▶ _WHAT TO PRODUCE_
Copy each line below containing "Config".

▶ _RAW DATA_
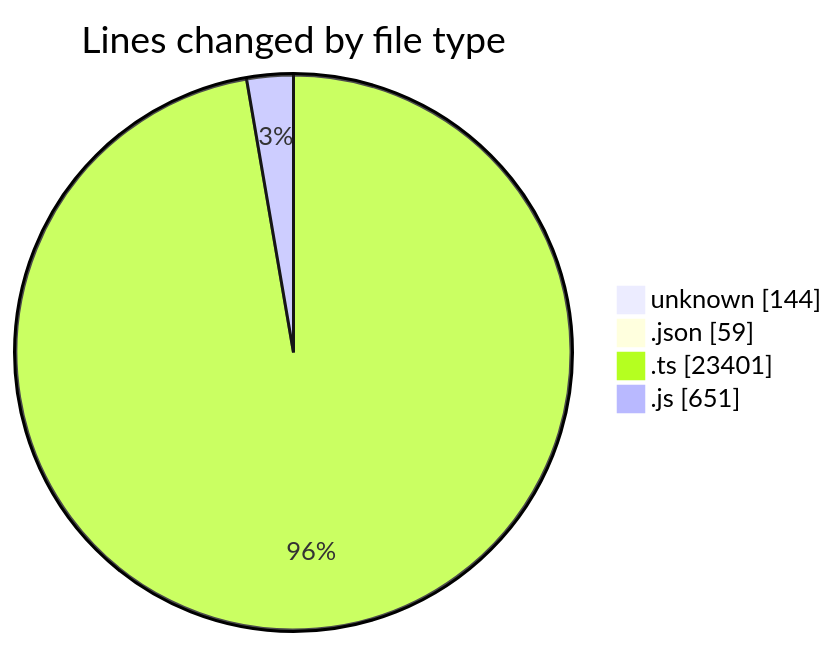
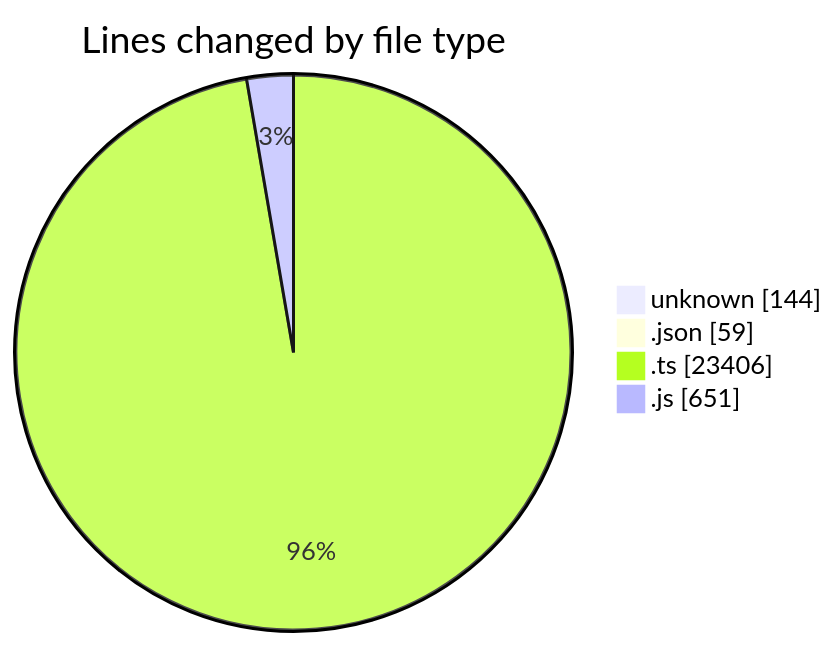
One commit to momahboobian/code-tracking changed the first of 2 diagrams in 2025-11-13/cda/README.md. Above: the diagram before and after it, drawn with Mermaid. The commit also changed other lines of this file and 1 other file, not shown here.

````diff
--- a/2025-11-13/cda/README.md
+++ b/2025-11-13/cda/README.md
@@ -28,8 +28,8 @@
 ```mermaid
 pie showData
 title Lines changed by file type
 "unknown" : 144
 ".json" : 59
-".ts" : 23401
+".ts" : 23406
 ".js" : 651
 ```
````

---

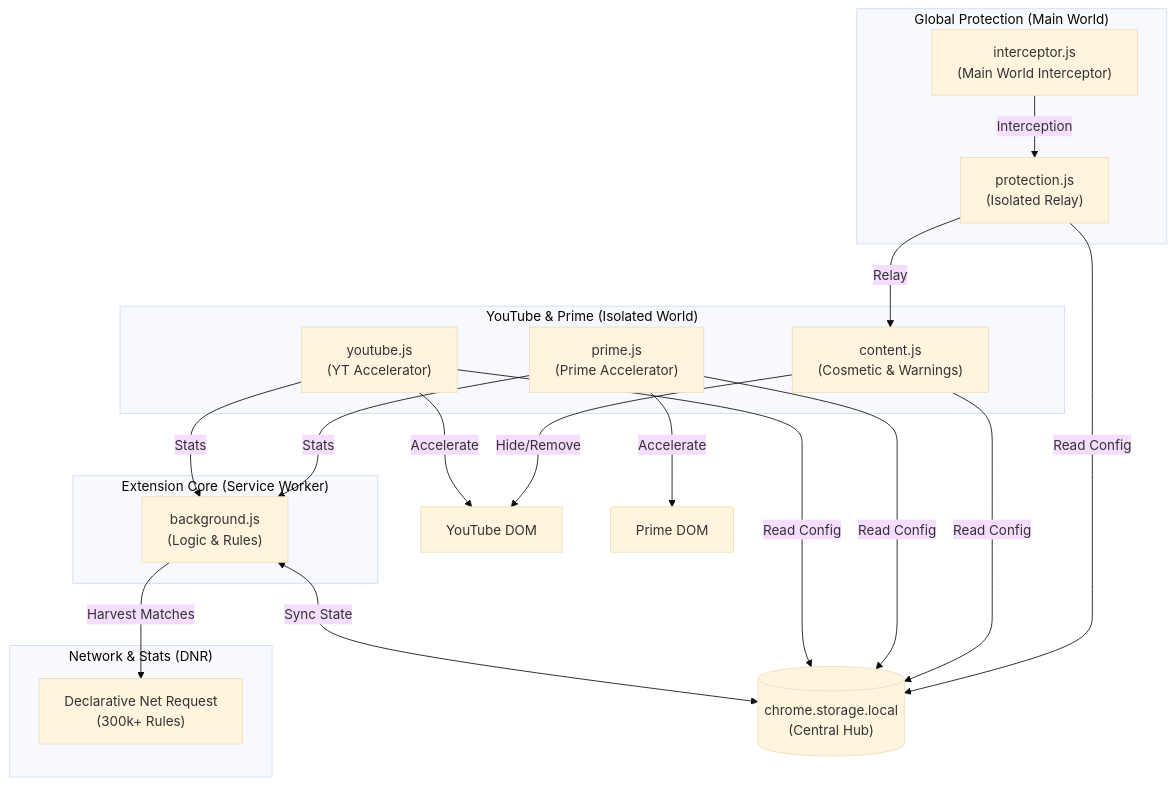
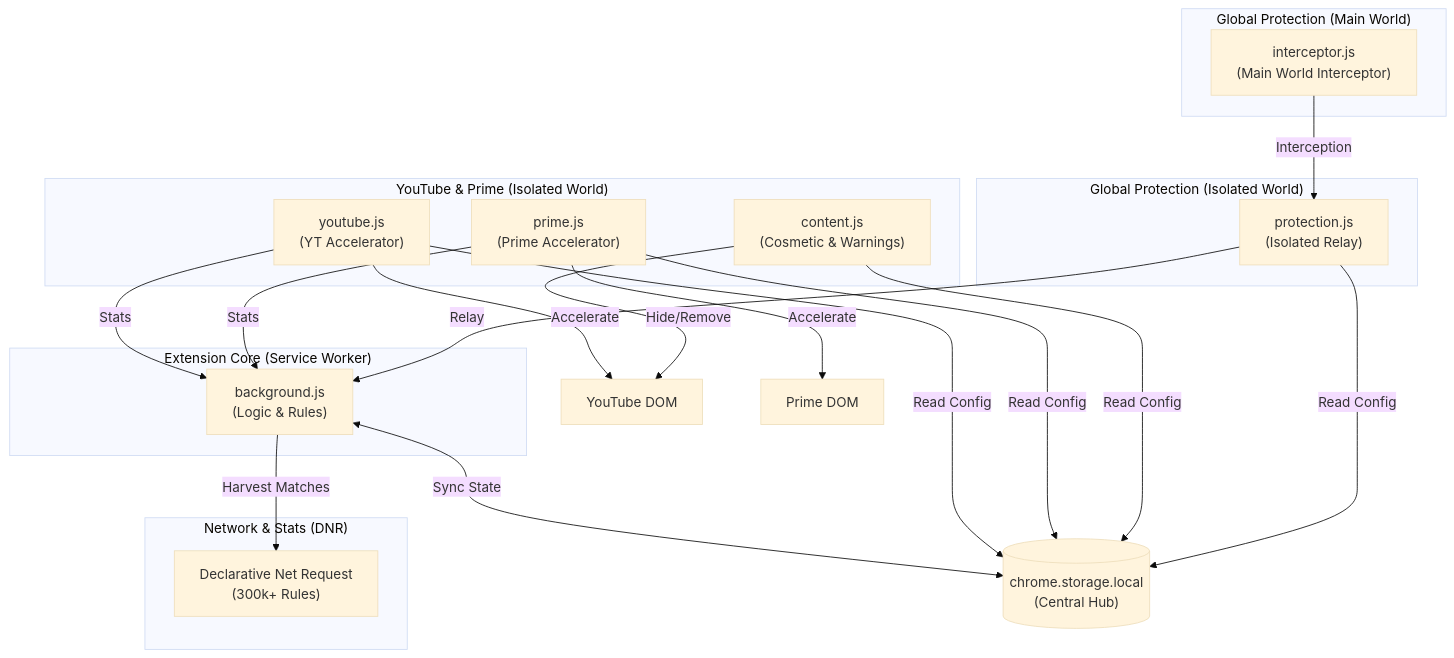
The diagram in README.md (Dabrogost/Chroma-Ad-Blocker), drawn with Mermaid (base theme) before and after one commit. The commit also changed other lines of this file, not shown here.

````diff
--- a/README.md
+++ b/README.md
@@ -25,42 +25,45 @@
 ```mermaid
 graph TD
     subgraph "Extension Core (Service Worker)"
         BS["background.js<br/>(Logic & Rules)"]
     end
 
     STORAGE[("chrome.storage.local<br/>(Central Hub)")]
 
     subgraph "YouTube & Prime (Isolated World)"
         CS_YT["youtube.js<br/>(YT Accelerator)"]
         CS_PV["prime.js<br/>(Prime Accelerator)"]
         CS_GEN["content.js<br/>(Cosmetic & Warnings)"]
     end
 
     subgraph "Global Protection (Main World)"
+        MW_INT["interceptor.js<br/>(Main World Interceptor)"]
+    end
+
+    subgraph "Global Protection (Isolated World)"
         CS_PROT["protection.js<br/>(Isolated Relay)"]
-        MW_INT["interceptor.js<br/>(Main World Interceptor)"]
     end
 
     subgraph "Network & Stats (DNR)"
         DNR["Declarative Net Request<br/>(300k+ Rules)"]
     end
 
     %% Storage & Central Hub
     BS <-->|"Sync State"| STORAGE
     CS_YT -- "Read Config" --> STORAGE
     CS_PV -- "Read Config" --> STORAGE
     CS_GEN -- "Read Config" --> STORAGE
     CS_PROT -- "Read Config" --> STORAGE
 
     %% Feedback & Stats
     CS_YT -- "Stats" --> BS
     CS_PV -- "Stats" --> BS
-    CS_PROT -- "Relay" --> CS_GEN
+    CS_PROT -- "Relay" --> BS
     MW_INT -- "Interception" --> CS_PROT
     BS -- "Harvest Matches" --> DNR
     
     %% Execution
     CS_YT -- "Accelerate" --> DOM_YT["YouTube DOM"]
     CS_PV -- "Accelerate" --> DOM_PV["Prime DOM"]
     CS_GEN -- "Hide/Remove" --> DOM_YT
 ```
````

▶ _OUTPUT BELOW_
     CS_YT -- "Read Config" --> STORAGE
     CS_PV -- "Read Config" --> STORAGE
     CS_GEN -- "Read Config" --> STORAGE
     CS_PROT -- "Read Config" --> STORAGE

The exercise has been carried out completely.